I began a launch into my rebuttal – to end the argument before it began – when he said, “I really need it to carry all the gifts for our friends.”
I stopped mid car-exit-shuffle. (You know, like the “where’s your other shoe” and “don’t hit their car with our door” shuffle.)
“Wait, what?” I said.
“Well, before we left the house, I gathered up some toys and books that have brought me a lot of joy. I thought I could give some away to our grandma and grandpa friends to bring them joy, too.”
I replied by standing wide-eyed and motionless, unable to process information.
And then, “I’d like to see. Can I take a look?”
Sure enough, inside the bag was an assortment of cars, books, and musical instruments.
(At least I think that’s what was in it. My eyes were underwater with low visibility at this point.)
And so we went into the nursing home, giant bag slung around my tiny hero’s shoulders.
The first hall we caroled down, a resident friend asked us to come sing a special request in her room. When we finished the song and everyone started filing out, I watched as Beckett hung back.

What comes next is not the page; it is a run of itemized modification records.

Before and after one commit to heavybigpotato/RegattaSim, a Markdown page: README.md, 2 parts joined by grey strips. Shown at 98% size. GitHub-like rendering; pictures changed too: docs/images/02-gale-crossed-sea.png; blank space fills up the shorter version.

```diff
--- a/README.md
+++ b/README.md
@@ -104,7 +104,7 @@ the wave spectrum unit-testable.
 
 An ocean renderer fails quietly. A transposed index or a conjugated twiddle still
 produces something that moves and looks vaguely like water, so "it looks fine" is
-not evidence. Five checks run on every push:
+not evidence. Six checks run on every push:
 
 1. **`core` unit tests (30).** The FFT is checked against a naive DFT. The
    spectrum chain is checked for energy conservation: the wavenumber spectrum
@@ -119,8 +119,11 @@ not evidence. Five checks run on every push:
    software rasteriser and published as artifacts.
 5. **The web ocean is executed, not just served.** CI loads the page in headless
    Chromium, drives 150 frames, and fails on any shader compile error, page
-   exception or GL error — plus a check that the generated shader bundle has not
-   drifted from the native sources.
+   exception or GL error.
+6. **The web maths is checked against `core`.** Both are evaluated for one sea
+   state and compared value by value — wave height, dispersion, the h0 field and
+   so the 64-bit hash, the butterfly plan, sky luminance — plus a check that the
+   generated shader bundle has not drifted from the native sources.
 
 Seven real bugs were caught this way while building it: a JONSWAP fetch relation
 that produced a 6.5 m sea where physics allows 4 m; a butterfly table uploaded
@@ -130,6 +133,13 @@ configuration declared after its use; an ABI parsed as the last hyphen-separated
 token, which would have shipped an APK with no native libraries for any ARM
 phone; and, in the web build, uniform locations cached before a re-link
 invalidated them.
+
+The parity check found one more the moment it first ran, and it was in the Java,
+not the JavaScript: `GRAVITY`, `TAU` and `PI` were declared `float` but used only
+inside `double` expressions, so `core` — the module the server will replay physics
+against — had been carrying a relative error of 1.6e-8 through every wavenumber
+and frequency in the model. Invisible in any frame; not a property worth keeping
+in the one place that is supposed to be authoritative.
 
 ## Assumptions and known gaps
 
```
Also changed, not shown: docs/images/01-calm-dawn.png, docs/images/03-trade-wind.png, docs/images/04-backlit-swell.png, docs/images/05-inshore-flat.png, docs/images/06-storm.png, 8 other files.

He approached her bed and asked, “Do you want something out of my bag?”
The immature part of me found this to be a hilarious, out-of-context question to a stranger, especially when the lady replied, “What bag? What are you trying to give me?”
But the mom part of me beamed as he pulled out a tamborine and said, “This is something that has brought me joy. I’d like you to have it.”
She smiled and said, “Well, this is just wonderful. I’d like to use it right now. Could we sing Jingle Bells?”
And so we did.
I am in awe of this child. Of his heart, of his thoughtfulness.
I am in awe of a 6 year old’s random offerings tucked inside a gigantic company duffel bag. Children’s toys that a 97 year old has no use for.
Oh, but the beauty in his gift.
It reminds me of all the people in the gospels who gave wholeheartedly – gifts that seemed lacking or out of place to onlookers but that Jesus celebrated and honored.
I am in awe of this child, but I am also in awe of the seeds we plant as parents and as tribes and as church communities.
Because last week, we drew the “Give 3 Toys Away” card on our Advent activity calendar, and I can assure you my boys were not excited. They did not have a cheerful attitude when I told them the 3 broken toys they begrudgingly chose weren’t going to work. They were not thrilled when I told them the gifts we are generous with need to be in good condition, something someone else can find joy in.
The seed of generosity that was tucked away in his heart last week grew into action today.
That’s what we’re doing, as parents.
We are planting seeds of truth in our kids. We are assembling tiny armies of valiant men and strong women. We are raising up warriors of peace and light, boys and girls who love Jesus and fight for hope.
We’ve got to keep planting, even when we don’t see immediate results.
Because that’s what they’re doing, as kids.
They’re tucking those seeds away, where God is quietly growing them into fruit.
And when that fruit is visible, we receive the absolute honor of learning again what childlike faith and joy looks like.
What a gift to be taught by our children. To be a student of the very people you brought in the world.
May these children continue to grow in wisdom and stature and in favor with God, going farther than we can ever imagine.
And may this sweet lady enjoy Christmas with her new bug rattle.
She has no idea it’s one of the most thoughtful gifts she’s ever received.